The average graduate in Michigan has $24,000 in student loan debt. That’s a bubble that’s about to burst, says the LCC Dean of Student Services. Dr. Evan Montague has written on the subject for the online magazine Bridge. He told WKAR’s Gretchen Millich that students must start planning ahead to cut down on the cost of a college degree.
DR. EVAN MONTAGUE: Student loans are very easy to obtain. They’ve become the largest single funding source in higher education, and they’ve just ballooned. With escalating cost in higher education, and at the same time declining state and federal support in education, we’re going to hit a precipice here sometime soon. Much like the mortgage industry, there’s concern that at some point in time we’re going to hit that bubble point with student loans. It’s going to leave a generation behind in terms of being able to do the things that their parents were able to do, such as purchase homes, and invest for their children’s education. So, many people are concerned about the future in terms of the well-being and economic success of graduates.
GRETCHEN MILLICH: It’s kind of a Catch 22 for young people who want to go to college. It’s good for the economy. It’s good for them. The can go on and have a successful career. But most people do need to borrow money because the cost is so high. How do they deal with that Catch 22?

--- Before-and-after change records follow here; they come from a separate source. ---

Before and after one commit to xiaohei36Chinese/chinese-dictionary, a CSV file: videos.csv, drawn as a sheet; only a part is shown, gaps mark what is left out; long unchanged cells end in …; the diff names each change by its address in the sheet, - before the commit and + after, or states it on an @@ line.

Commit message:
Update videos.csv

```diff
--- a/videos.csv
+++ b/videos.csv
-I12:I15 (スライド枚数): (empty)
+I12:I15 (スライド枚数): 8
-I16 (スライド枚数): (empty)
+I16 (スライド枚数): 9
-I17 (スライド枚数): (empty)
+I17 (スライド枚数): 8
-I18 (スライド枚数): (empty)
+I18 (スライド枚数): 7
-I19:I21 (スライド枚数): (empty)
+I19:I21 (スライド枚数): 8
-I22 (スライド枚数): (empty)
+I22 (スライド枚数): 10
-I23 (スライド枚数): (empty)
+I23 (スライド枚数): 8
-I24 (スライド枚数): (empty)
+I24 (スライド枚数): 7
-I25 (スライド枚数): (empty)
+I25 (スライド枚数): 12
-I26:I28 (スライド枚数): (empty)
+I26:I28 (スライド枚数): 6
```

MONTAGUE: You’re right. Continuing education and training is the magic ticket, and we need to increase the higher education attainment levels in the state. At the same time, there are different ways to pursue that, such as borrowing wisely when a student’s in school, using the summer for internships and work-based opportunities to try to have additional income and resources, and working while they go to school. A lot of our students are work-study students, so they work while they are going to school. Some are working with colleges and universities to set up payment plans and options. At LCC, we have a payment plan for our students that stretches their payments out throughout the semester, hopefully reducing reliance on student loans. I think the worst thing that we can get into is potentially over-borrowing, when the student comes to the reality after graduating that they have to repay that debt.

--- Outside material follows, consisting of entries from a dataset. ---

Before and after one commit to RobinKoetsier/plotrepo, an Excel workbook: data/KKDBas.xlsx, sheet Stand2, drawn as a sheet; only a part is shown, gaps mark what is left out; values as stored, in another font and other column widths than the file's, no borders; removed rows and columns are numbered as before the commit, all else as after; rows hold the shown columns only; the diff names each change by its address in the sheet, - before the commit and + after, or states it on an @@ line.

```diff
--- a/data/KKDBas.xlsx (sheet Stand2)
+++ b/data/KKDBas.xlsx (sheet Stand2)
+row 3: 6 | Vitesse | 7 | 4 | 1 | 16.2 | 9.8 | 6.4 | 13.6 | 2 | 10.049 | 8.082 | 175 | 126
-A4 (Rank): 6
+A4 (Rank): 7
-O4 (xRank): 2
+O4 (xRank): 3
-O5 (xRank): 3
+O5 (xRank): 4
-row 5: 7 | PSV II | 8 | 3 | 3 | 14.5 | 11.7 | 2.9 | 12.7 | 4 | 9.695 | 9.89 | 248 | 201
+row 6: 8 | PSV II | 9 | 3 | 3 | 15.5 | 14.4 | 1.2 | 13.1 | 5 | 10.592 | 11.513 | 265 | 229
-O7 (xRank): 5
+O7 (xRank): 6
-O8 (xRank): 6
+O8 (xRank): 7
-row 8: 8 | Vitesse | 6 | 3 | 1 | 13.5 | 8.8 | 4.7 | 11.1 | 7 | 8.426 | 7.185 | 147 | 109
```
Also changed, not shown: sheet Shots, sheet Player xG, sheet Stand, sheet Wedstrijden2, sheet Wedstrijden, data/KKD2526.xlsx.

MILLICH: I hear students say that when they apply to colleges, colleges sometimes tell them not to worry about the debt. Just think about the end result. This is an investment in yourself. How can we change that culture? Because obviously, universities are in a bit of a double bind, too. They have costs, and they want students. How do they attract people and at the same time be honest about what the debt could be?

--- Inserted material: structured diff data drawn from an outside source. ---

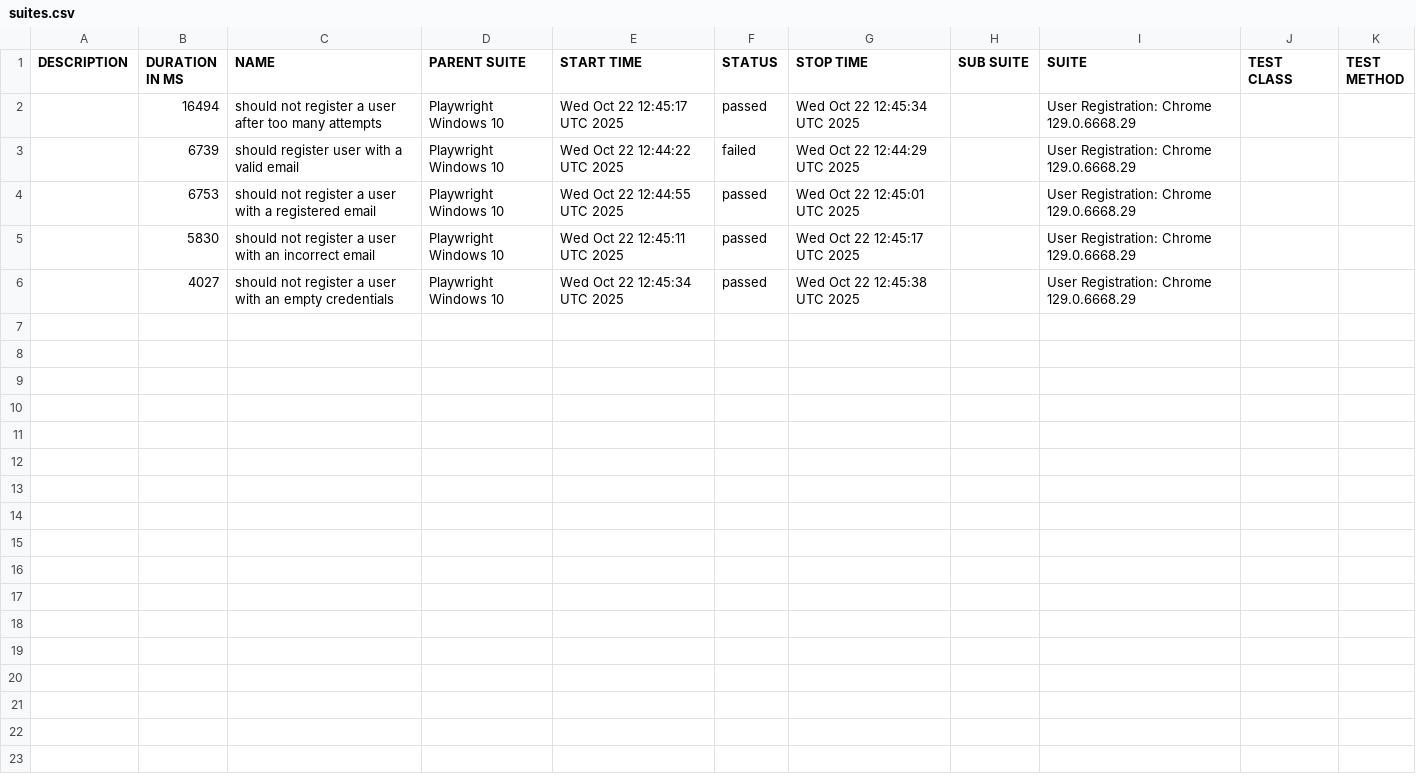
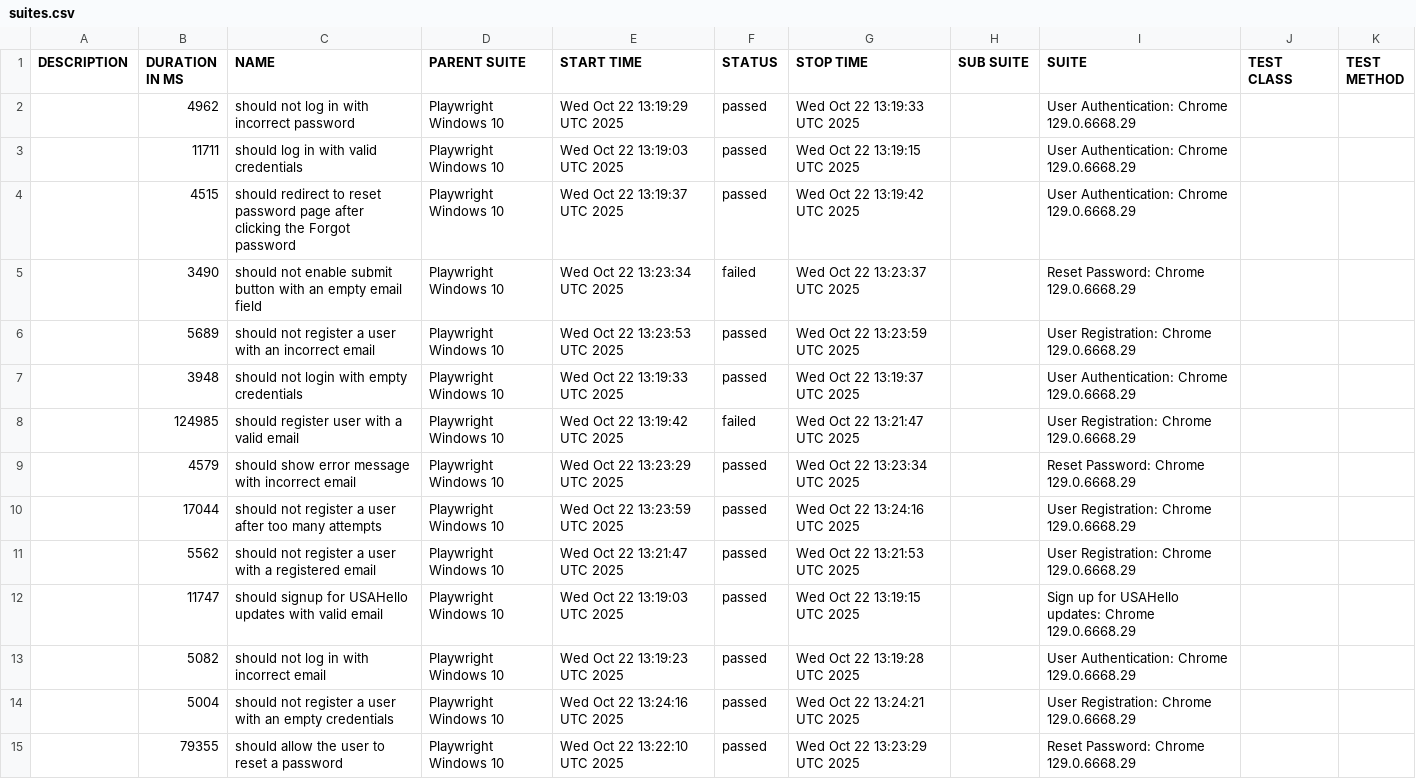
Before and after one commit to netgitqa/QAAssessmentAppService, a CSV file: data/suites.csv, drawn as a sheet.

```diff
--- a/data/suites.csv
+++ b/data/suites.csv
@@ -1,6 +1,15 @@
 "DESCRIPTION","DURATION IN MS","NAME","PARENT SUITE","START TIME","STATUS","STOP TIME","SUB SUITE","SUITE","TEST CLASS","TEST METHOD"
-"","16494","should not register a user after too many attempts","Playwright Windows 10","Wed Oct 22 12:45:17 UTC 2025","passed","Wed Oct 22 12:45:34 UTC 2025","","User Registration: Chrome 129.0.6668.29","",""
-"","6739","should register user with a valid email","Playwright Windows 10","Wed Oct 22 12:44:22 UTC 2025","failed","Wed Oct 22 12:44:29 UTC 2025","","User Registration: Chrome 129.0.6668.29","",""
-"","6753","should not register a user with a registered email","Playwright Windows 10","Wed Oct 22 12:44:55 UTC 2025","passed","Wed Oct 22 12:45:01 UTC 2025","","User Registration: Chrome 129.0.6668.29","",""
-"","5830","should not register a user with an incorrect email","Playwright Windows 10","Wed Oct 22 12:45:11 UTC 2025","passed","Wed Oct 22 12:45:17 UTC 2025","","User Registration: Chrome 129.0.6668.29","",""
-"","4027","should not register a user with an empty credentials","Playwright Windows 10","Wed Oct 22 12:45:34 UTC 2025","passed","Wed Oct 22 12:45:38 UTC 2025","","User Registration: Chrome 129.0.6668.29","",""
+"","4962","should not log in with incorrect password","Playwright Windows 10","Wed Oct 22 13:19:29 UTC 2025","passed","Wed Oct 22 13:19:33 UTC 2025","","User Authentication: Chrome 129.0.6668.29","",""
+"","11711","should log in with valid credentials","Playwright Windows 10","Wed Oct 22 13:19:03 UTC 2025","passed","Wed Oct 22 13:19:15 UTC 2025","","User Authentication: Chrome 129.0.6668.29","",""
+"","4515","should redirect to reset password page after clicking the Forgot password","Playwright Windows 10","Wed Oct 22 13:19:37 UTC 2025","passed","Wed Oct 22 13:19:42 UTC 2025","","User Authentication: Chrome 129.0.6668.29","",""
+"","3490","should not enable submit button with an empty email field","Playwright Windows 10","Wed Oct 22 13:23:34 UTC 2025","failed","Wed Oct 22 13:23:37 UTC 2025","","Reset Password: Chrome 129.0.6668.29","",""
+"","5689","should not register a user with an incorrect email","Playwright Windows 10","Wed Oct 22 13:23:53 UTC 2025","passed","Wed Oct 22 13:23:59 UTC 2025","","User Registration: Chrome 129.0.6668.29","",""
+"","3948","should not login with empty credentials","Playwright Windows 10","Wed Oct 22 13:19:33 UTC 2025","passed","Wed Oct 22 13:19:37 UTC 2025","","User Authentication: Chrome 129.0.6668.29","",""
+"","124985","should register user with a valid email","Playwright Windows 10","Wed Oct 22 13:19:42 UTC 2025","failed","Wed Oct 22 13:21:47 UTC 2025","","User Registration: Chrome 129.0.6668.29","",""
+"","4579","should show error message with incorrect email","Playwright Windows 10","Wed Oct 22 13:23:29 UTC 2025","passed","Wed Oct 22 13:23:34 UTC 2025","","Reset Password: Chrome 129.0.6668.29","",""
+"","17044","should not register a user after too many attempts","Playwright Windows 10","Wed Oct 22 13:23:59 UTC 2025","passed","Wed Oct 22 13:24:16 UTC 2025","","User Registration: Chrome 129.0.6668.29","",""
+"","5562","should not register a user with a registered email","Playwright Windows 10","Wed Oct 22 13:21:47 UTC 2025","passed","Wed Oct 22 13:21:53 UTC 2025","","User Registration: Chrome 129.0.6668.29","",""
+"","11747","should signup for USAHello updates with valid email","Playwright Windows 10","Wed Oct 22 13:19:03 UTC 2025","passed","Wed Oct 22 13:19:15 UTC 2025","","Sign up for USAHello updates: Chrome 129.0.6668.29","",""
+"","5082","should not log in with incorrect email","Playwright Windows 10","Wed Oct 22 13:19:23 UTC 2025","passed","Wed Oct 22 13:19:28 UTC 2025","","User Authentication: Chrome 129.0.6668.29","",""
+"","5004","should not register a user with an empty credentials","Playwright Windows 10","Wed Oct 22 13:24:16 UTC 2025","passed","Wed Oct 22 13:24:21 UTC 2025","","User Registration: Chrome 129.0.6668.29","",""
+"","79355","should allow the user to reset a password","Playwright Windows 10","Wed Oct 22 13:22:10 UTC 2025","passed","Wed Oct 22 13:23:29 UTC 2025","","Reset Password: Chrome 129.0.6668.29","",""
```
Also changed, not shown: 46 other files.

MONTAGUE: I think it is a balancing act, to figure out the best course for an individual to pursue. When I think about that investment, it needs to be a wise investment. I think this is a huge tension right now in higher education. What career path am I going into? At the same time, higher education is a point of discovery and challenge and trying to figure out that path in itself. I think it’ s incumbent on us in higher education to teach the core skill sets, the analytical skill sets, critical thinking, and communication skills that position students for success. That’s part of the equation. There are often things that are left to the end of a student’s undergraduate experience, like internships and work-based experiences that will help them solidify their choice and may help them find scholarship or employment-based opportunities while they are in school to help balance some of those expenses. From a federal perspective and also from the state level, we’re hearing a lot more, and a lot more funding streams will be tied to outcomes in the future. We’re reporting more data than ever before to the U.S. Department of Education about gainful employment programs, programs that show employment rates, as well as the student borrowing rates, to show the ability to repay a debt. Colleges and universities across the country are now putting more disclosures on all of their websites, based on U.S. Department of Education criteria at really getting at the true cost of an education, as well as the outcomes.